Like many a middle-aged desk jockey whose knees no longer tolerate pickup basketball games, a few years ago I began to get fat. A counselor at the local YMCA suggested, among other things, cutting my fat intake.
It proved eye-opening. When you focus on the source of every calorie you eat, you realize we live in a world awash in fat.
Government guidelines say: Limit fats to 30 percent of your total calories. Many respected nutrition experts think 20 percent is a far healthier maximum.
It is easy to surpass those limits. A large cheeseburger washed down with whole milk, along with a plate of fries, or a couple slabs of my favorite fried scrapple -- forty percent fat-free, goes the joke -- can leave you teetering on the brink of adipose overdose.
Throughout most of our evolution, we ate what we could gather -- berries, beans, roots, fruits -- and wild meat and fish only occasionally. Fat was relatively scarce. Survival put a premium on bodies that could efficiently store that precious commodity, that excellent energy source -- fat.
Only in the last moment or two of our time on the planet have agriculture, animal husbandry and personal affluence conjoined to make large excesses of fat available to great masses of people.
Just as we now nourish ourselves all too well, so have we also created a "fat" and unhealthy Chesapeake Bay. That is not exactly how Dr. Les Lanyon, a professor of agronomy at Pennsylvania State University, would put it, but listening to him talk about the history of fertilizers recently reminded me of the fat counselor back at the Y.
When Dr. Lanyon looks at a farm whose lands drain toward the bay, he sees it as the focal point of a great and far-flung web of "nutrient streams" -- rivers of nitrogen and phosphorus and other essential ingredients of plant and animal growth, flowing in the form of imported fertilizers, animal feeds, even peanut hulls for livestock bedding.
Until several decades ago, the soil of the average farm was relatively poor in nutrients.

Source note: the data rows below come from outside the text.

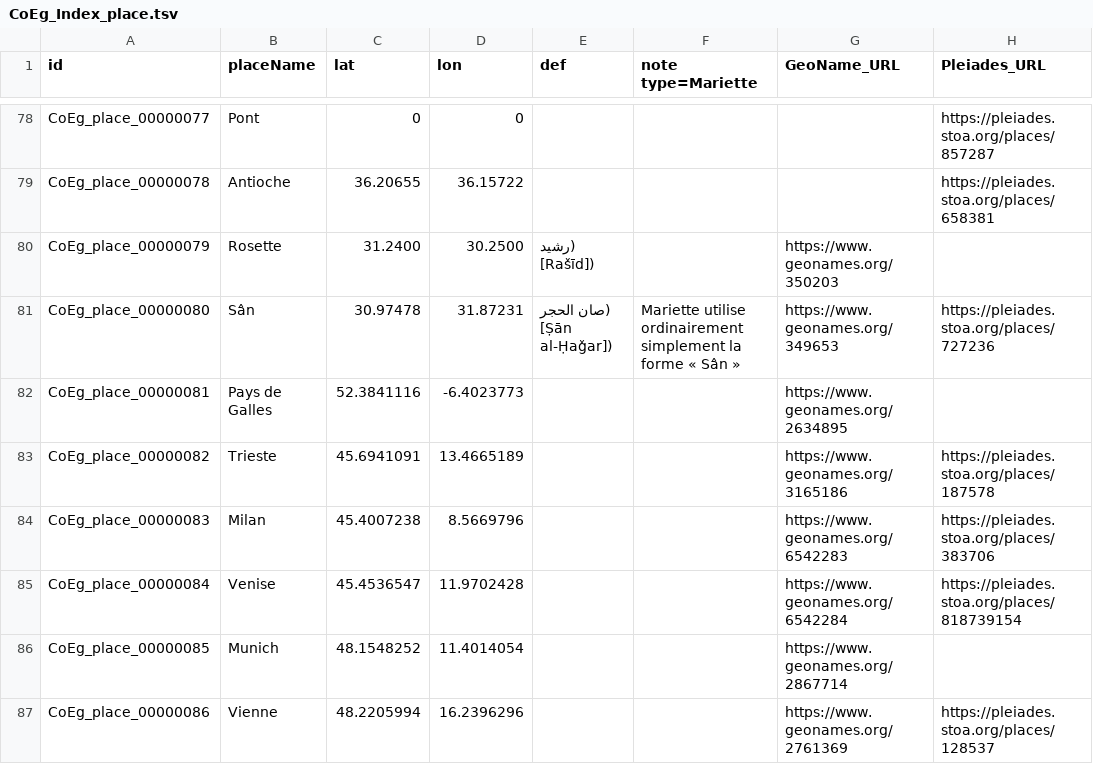
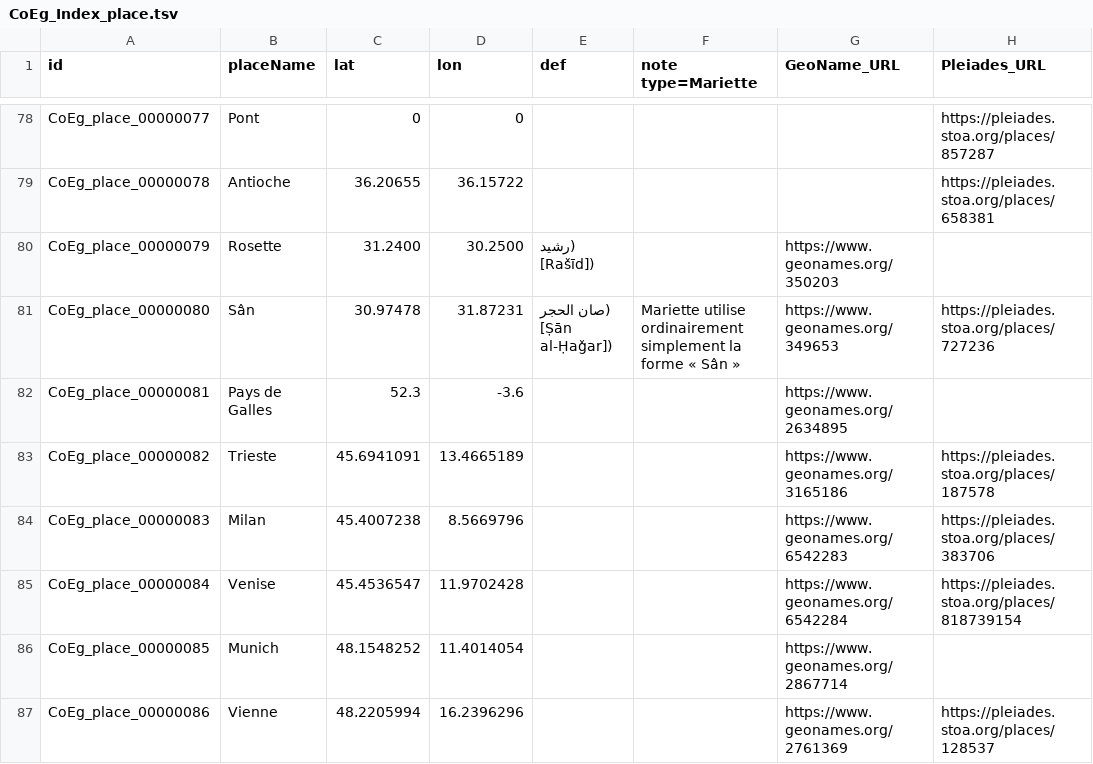
Before and after one commit to ThLebee/CoEg, a TSV file: doc/CoEg_Index_place.tsv, drawn as a sheet; only a part is shown, gaps mark what is left out; the diff names each change by its address in the sheet, - before the commit and + after, or states it on an @@ line.

Commit message:
Update CoEg_Index_place.tsv

```diff
--- a/doc/CoEg_Index_place.tsv
+++ b/doc/CoEg_Index_place.tsv
-C82 (lat): 52.3841116
+C82 (lat): 52.3
-D82 (lon): -6.4023773
+D82 (lon): -3.6
```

Then an industrial process to capture nitrogen from the earth's atmosphere was perfected and widely deployed for making explosives in World War II.
After the war, nitrogen-fixing technology was turned over to enhancing agriculture. New plant varieties were developed to take advantage of a fertilizer source vaster and richer than anything known before.
The leap in nitrogen was accompanied by availability of more phosphorus, the other main essential for higher crop yields. Prehistoric deposits in the earth were discovered and mined from Florida to Morocco.
In the 35 years after World War II, fertilizer use nationally and around the Chesapeake Bay increased 10 times over. "We changed the world, and we wonder why things won't stay the same," says Dr. Lanyon.
With so many nutrients suddenly sloshing around the bay's drainage basin, a good deal of the stuff reached the water. Washed into streams by rain, phosphorus moved into the Chesapeake by the millions of pounds. Nitrogen followed a different path -- infiltrating ground water, which also seeps into the bay.
The huge new supplies of nutrients were foreign to the bay.
And just as humans now have trouble handling all the fat in our diet, the bay, with an ecosystem marvelously adapted to making the most of a nutrient-scarce world, fared poorly when almost overnight its lifeblood, the rivers and the ground water, became nutrient-rich.
The stuff overwhelmed the Chesapeake's huge meadows of underwater grasses, and it depleted oxygen in as much as two-thirds of the estuary's 18 trillion gallons.
To reverse the process, scientists have devised diet goals for the bay. By the end of the century, nitrogen and phosphorus from both sewage treatment plants and agricultural lands are to be cut 40 percent.
Those are the two major sources of the bay's over-enrichment.
With sewage, progress is largely a matter of proven technology and expenses that can be spread over millions of users. The goals for eight years from now seem within reach.
Agriculture is proving a lot tougher. We're dealing with changing the ways we grow crops and animals across 10 million acres of land, putting much of the burden on a small fraction of the population, which is all farmers amount to these days.
Here is where Dr. Lanyon thinks we need to look at the bigger picture, to consider the farm in the context of the system of food production we've created. For example, take a modern Pennsylvania dairy farm, which produces tons of white, foamy milk from one end, and from the other, even more tons of polluting nitrogen and phosphorus in the form of manure.
A single cow daily produces more than 80 pounds of manure, which retains up to 75 percent of the nutrients from the grain it is fed.
Nowadays many dairy farms have far more cows than they have land on which to use the manure's nutrients. And the trend is to increase the size of herds.
Such a system, Dr. Lanyon says, makes for plentiful, cheap milk. But it increases the amount of nutrient residue. He suggests splitting the cleanup cost among everyone tied to the nutrient stream -- feed companies, fertilizer dealers, even consumers of chocolate bars. (Hershey purchases 25 percent of southeastern Pennsylvania's milk.)
It's a good idea. And maybe we need to make other connections between our diets and our bay. The dairy farms that are over-enriching the Chesapeake are producing precisely the high-fat products we are being told to limit for our own health.